$$\% {\text{GC}} = \left[ {{{\left( {M_{2} - M_{1} } \right)} \mathord{\left/ {\vphantom {{\left( {M_{2} - M_{1} } \right)} {M_{1} }}} \right. \kern-\nulldelimiterspace} {M_{1} }}} \right] \times {1}00$$

where %GC is the percentage of growth change between preceeding and subsequent 10-year means, M1 preceding 10-year mean including the target year and M2 subsequent 10-year mean. Following this approach, the periods for instance M1 = 1991–2000 and M2 = 2001–2010 would be used to calcucate %GC at the year 2000.

Similar to18,34,38, major release events were considered to be years with %GC greater than 50%. Years when %GC exceeded 20% were considered moderate releases. In cases when multiple consecutive years were detected as release events, we considered the year with maximum %GC (release maximum) as the release date.

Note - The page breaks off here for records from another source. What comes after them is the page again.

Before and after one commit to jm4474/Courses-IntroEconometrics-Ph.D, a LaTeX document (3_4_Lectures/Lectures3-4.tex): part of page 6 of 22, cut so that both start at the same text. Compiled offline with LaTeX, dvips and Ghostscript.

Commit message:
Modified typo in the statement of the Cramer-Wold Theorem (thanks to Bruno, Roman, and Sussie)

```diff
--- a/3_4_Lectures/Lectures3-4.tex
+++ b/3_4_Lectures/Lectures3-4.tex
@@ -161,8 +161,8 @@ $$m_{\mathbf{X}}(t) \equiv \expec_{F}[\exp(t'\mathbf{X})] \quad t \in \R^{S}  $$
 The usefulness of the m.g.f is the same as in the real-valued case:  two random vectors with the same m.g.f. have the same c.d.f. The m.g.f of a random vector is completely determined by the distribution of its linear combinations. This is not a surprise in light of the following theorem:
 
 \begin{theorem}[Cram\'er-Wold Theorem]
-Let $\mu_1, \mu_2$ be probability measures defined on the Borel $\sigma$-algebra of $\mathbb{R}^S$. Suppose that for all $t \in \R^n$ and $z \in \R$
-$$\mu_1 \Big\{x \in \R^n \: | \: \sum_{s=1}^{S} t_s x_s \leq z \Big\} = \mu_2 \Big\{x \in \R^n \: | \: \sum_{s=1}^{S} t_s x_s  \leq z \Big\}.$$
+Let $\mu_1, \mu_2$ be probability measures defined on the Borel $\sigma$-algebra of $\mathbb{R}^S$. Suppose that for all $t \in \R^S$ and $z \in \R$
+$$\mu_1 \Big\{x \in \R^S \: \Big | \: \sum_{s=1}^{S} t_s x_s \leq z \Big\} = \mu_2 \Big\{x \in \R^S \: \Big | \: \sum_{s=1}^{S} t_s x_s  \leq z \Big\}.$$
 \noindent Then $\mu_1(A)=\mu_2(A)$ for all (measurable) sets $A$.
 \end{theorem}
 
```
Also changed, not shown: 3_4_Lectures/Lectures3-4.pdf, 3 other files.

To detect signals of CWS in the individual historical and archaeological samples, we first detected growth releases in the individual TRW series by applying the adapted GA method, as described above for the modern CWS dataset. Since management practices for the forests where historical and archaeological samples originated from are unknown, we used the results obtained from the modern CWS TRW series to detect patterns in the occurrence of release events that could indicate CWS practices. Therefore, we identified the individual series in the historical dataset with three or more consecutive release events, occurring at an average chronological interval of 26–36 years with less than 5 years standard deviation (SD). Only tree-ring series with three or more release events were considered to distinguish cyclic management signals from other release events.